TASK DATA:

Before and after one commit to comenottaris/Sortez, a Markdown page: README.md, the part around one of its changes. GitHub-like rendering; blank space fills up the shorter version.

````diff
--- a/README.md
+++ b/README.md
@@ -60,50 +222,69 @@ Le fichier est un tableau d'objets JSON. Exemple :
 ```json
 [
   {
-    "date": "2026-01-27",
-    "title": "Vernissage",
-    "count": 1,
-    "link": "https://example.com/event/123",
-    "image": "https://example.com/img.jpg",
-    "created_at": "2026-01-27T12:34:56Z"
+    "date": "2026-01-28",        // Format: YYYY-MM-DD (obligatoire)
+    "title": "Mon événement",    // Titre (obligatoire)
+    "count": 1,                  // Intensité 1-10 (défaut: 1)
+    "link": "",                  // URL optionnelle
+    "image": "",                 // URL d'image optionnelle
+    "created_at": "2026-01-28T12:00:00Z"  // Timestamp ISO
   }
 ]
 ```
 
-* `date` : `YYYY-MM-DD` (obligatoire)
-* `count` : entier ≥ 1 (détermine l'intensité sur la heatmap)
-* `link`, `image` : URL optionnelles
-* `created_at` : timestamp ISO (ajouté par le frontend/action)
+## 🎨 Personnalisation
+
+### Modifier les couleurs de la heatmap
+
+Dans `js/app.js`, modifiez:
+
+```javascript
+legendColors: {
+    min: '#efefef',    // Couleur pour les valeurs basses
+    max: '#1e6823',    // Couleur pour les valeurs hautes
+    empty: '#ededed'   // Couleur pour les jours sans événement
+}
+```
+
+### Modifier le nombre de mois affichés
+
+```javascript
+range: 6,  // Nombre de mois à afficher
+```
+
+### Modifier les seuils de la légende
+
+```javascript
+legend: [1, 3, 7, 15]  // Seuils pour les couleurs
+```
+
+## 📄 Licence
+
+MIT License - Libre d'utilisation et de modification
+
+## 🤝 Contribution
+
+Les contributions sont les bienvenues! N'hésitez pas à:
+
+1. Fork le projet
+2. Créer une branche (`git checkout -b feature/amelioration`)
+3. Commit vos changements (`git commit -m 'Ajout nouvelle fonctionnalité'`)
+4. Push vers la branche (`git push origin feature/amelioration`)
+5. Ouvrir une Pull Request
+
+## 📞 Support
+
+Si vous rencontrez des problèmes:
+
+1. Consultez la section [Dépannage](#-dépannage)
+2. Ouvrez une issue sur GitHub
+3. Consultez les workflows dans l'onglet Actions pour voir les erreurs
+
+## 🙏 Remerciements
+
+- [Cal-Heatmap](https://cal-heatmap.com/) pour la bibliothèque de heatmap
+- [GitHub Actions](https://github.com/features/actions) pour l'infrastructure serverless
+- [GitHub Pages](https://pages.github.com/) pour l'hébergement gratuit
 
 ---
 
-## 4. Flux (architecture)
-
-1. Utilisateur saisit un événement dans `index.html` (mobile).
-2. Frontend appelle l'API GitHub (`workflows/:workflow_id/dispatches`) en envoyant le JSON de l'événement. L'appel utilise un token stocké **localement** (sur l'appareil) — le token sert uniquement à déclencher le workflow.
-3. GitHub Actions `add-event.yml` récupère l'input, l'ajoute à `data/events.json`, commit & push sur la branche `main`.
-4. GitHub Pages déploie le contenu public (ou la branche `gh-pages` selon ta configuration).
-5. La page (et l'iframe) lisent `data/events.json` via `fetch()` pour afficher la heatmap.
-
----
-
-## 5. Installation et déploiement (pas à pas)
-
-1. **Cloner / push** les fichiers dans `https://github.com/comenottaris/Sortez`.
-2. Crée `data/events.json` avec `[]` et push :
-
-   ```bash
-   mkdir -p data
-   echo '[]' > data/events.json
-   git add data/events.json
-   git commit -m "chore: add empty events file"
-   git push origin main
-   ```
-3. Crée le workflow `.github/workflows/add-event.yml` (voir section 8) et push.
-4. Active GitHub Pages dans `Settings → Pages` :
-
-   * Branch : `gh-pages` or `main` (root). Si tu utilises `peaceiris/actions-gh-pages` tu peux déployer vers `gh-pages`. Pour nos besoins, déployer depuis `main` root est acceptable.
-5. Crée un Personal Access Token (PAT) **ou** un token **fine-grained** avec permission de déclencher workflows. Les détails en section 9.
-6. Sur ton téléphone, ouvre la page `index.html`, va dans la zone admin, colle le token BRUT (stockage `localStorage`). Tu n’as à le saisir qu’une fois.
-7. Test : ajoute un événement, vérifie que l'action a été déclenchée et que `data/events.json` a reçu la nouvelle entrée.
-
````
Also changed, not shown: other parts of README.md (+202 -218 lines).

EXERCISE DESCRIPTION:
A word-for-word copy of the full listing is required.

THE COMPLETED TASK:
Before and after one commit to comenottaris/Sortez, a Markdown page: README.md, the part around one of its changes. GitHub-like rendering; blank space fills up the shorter version.

````diff
--- a/README.md
+++ b/README.md
@@ -60,50 +222,69 @@ Le fichier est un tableau d'objets JSON. Exemple :
 ```json
 [
   {
-    "date": "2026-01-27",
-    "title": "Vernissage",
-    "count": 1,
-    "link": "https://example.com/event/123",
-    "image": "https://example.com/img.jpg",
-    "created_at": "2026-01-27T12:34:56Z"
+    "date": "2026-01-28",        // Format: YYYY-MM-DD (obligatoire)
+    "title": "Mon événement",    // Titre (obligatoire)
+    "count": 1,                  // Intensité 1-10 (défaut: 1)
+    "link": "",                  // URL optionnelle
+    "image": "",                 // URL d'image optionnelle
+    "created_at": "2026-01-28T12:00:00Z"  // Timestamp ISO
   }
 ]
 ```
 
-* `date` : `YYYY-MM-DD` (obligatoire)
-* `count` : entier ≥ 1 (détermine l'intensité sur la heatmap)
-* `link`, `image` : URL optionnelles
-* `created_at` : timestamp ISO (ajouté par le frontend/action)
+## 🎨 Personnalisation
+
+### Modifier les couleurs de la heatmap
+
+Dans `js/app.js`, modifiez:
+
+```javascript
+legendColors: {
+    min: '#efefef',    // Couleur pour les valeurs basses
+    max: '#1e6823',    // Couleur pour les valeurs hautes
+    empty: '#ededed'   // Couleur pour les jours sans événement
+}
+```
+
+### Modifier le nombre de mois affichés
+
+```javascript
+range: 6,  // Nombre de mois à afficher
+```
+
+### Modifier les seuils de la légende
+
+```javascript
+legend: [1, 3, 7, 15]  // Seuils pour les couleurs
+```
+
+## 📄 Licence
+
+MIT License - Libre d'utilisation et de modification
+
+## 🤝 Contribution
+
+Les contributions sont les bienvenues! N'hésitez pas à:
+
+1. Fork le projet
+2. Créer une branche (`git checkout -b feature/amelioration`)
+3. Commit vos changements (`git commit -m 'Ajout nouvelle fonctionnalité'`)
+4. Push vers la branche (`git push origin feature/amelioration`)
+5. Ouvrir une Pull Request
+
+## 📞 Support
+
+Si vous rencontrez des problèmes:
+
+1. Consultez la section [Dépannage](#-dépannage)
+2. Ouvrez une issue sur GitHub
+3. Consultez les workflows dans l'onglet Actions pour voir les erreurs
+
+## 🙏 Remerciements
+
+- [Cal-Heatmap](https://cal-heatmap.com/) pour la bibliothèque de heatmap
+- [GitHub Actions](https://github.com/features/actions) pour l'infrastructure serverless
+- [GitHub Pages](https://pages.github.com/) pour l'hébergement gratuit
 
 ---
 
-## 4. Flux (architecture)
-
-1. Utilisateur saisit un événement dans `index.html` (mobile).
-2. Frontend appelle l'API GitHub (`workflows/:workflow_id/dispatches`) en envoyant le JSON de l'événement. L'appel utilise un token stocké **localement** (sur l'appareil) — le token sert uniquement à déclencher le workflow.
-3. GitHub Actions `add-event.yml` récupère l'input, l'ajoute à `data/events.json`, commit & push sur la branche `main`.
-4. GitHub Pages déploie le contenu public (ou la branche `gh-pages` selon ta configuration).
-5. La page (et l'iframe) lisent `data/events.json` via `fetch()` pour afficher la heatmap.
-
----
-
-## 5. Installation et déploiement (pas à pas)
-
-1. **Cloner / push** les fichiers dans `https://github.com/comenottaris/Sortez`.
-2. Crée `data/events.json` avec `[]` et push :
-
-   ```bash
-   mkdir -p data
-   echo '[]' > data/events.json
-   git add data/events.json
-   git commit -m "chore: add empty events file"
-   git push origin main
-   ```
-3. Crée le workflow `.github/workflows/add-event.yml` (voir section 8) et push.
-4. Active GitHub Pages dans `Settings → Pages` :
-
-   * Branch : `gh-pages` or `main` (root). Si tu utilises `peaceiris/actions-gh-pages` tu peux déployer vers `gh-pages`. Pour nos besoins, déployer depuis `main` root est acceptable.
-5. Crée un Personal Access Token (PAT) **ou** un token **fine-grained** avec permission de déclencher workflows. Les détails en section 9.
-6. Sur ton téléphone, ouvre la page `index.html`, va dans la zone admin, colle le token BRUT (stockage `localStorage`). Tu n’as à le saisir qu’une fois.
-7. Test : ajoute un événement, vérifie que l'action a été déclenchée et que `data/events.json` a reçu la nouvelle entrée.
-
````
Also changed, not shown: other parts of README.md (+202 -218 lines).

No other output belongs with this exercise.